**YOUR TASK**
How many lines in the records below contain the word "drawable"? State only that number.

==================================================

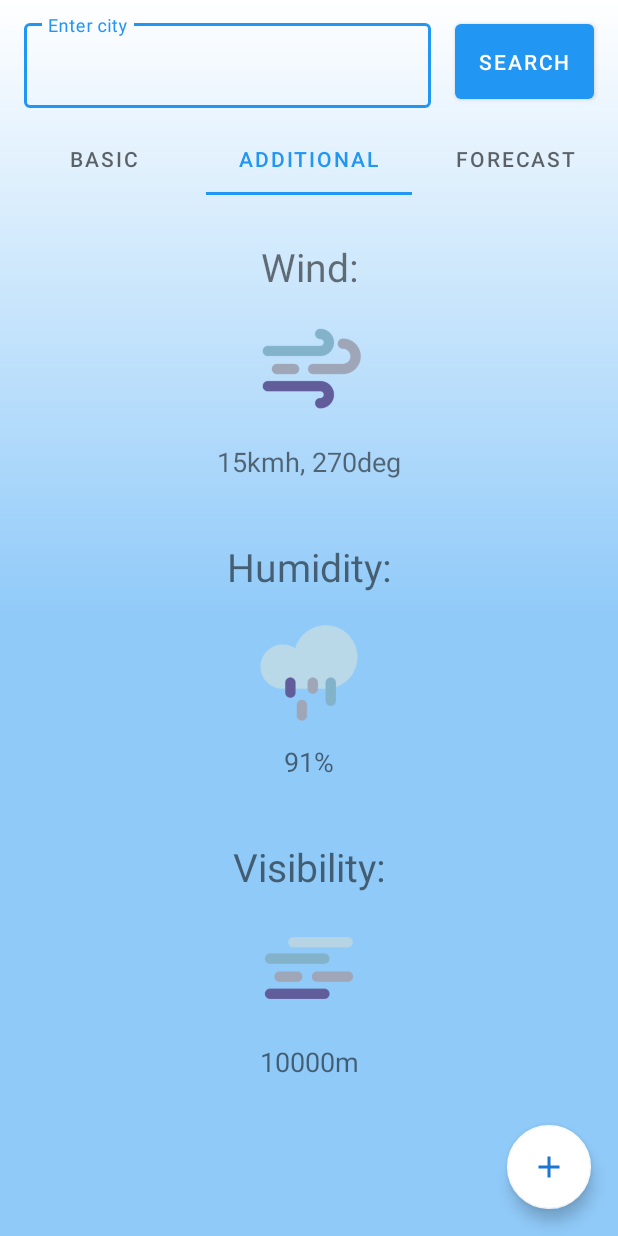
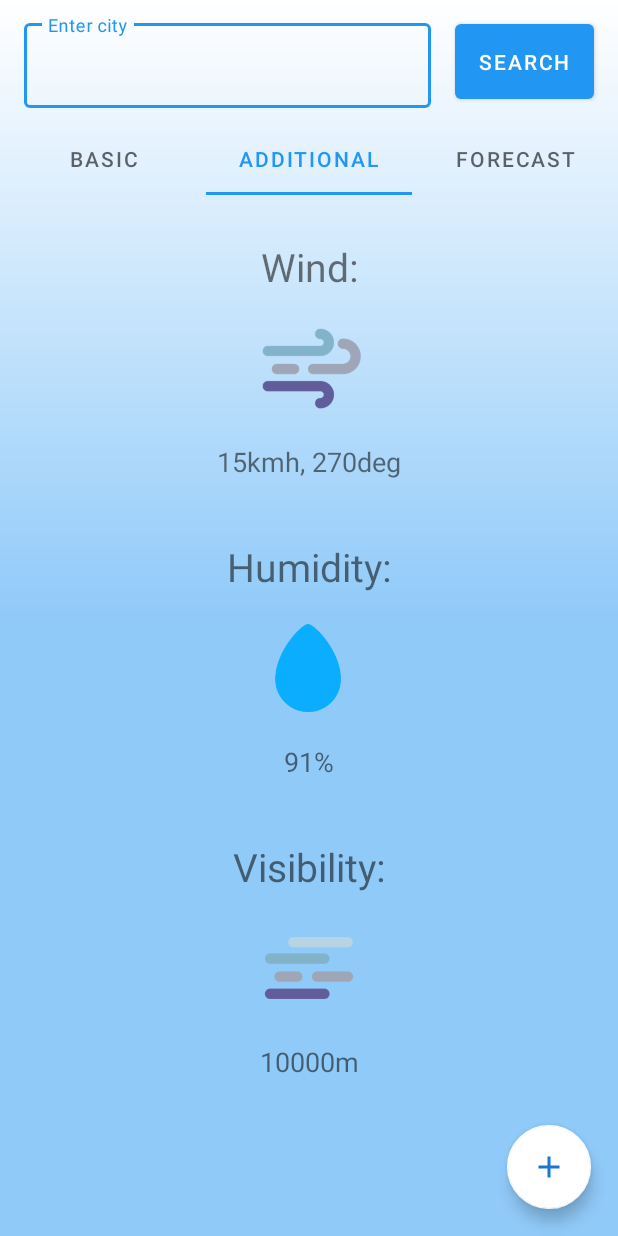
Before and after one commit to p-olszewski/WeatherApp, an Android app: the screen it shows after launch (MainActivity), tab 2 chosen, on a phone screen of 412 x 824 dp. Run offline under Robolectric (Android 15) with nearby library versions, the phone set to English and light mode, and no system bars.

Commit message:
Add humidity drop icon

```diff
--- a/app/src/main/res/layout/second_fragment.xml
+++ b/app/src/main/res/layout/second_fragment.xml
@@ -56,8 +56,8 @@
 
     <ImageView
         android:id="@+id/ivHumidity"
-        android:src="@drawable/_729383_forecast_rain_cloud_weather_raining"
-        android:layout_width="100dp"
+        android:src="@drawable/_729839_drop_forecast_humidity_precipitation_rain_icon"
+        android:layout_width="80dp"
         android:layout_height="100dp"
         app:layout_constraintEnd_toEndOf="parent"
         app:layout_constraintHorizontal_bias="0.5"
```
Also changed, not shown: app/src/main/res/drawable/_729839_drop_forecast_humidity_precipitation_rain_icon.png (added).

==================================================

**RESPONSE**
3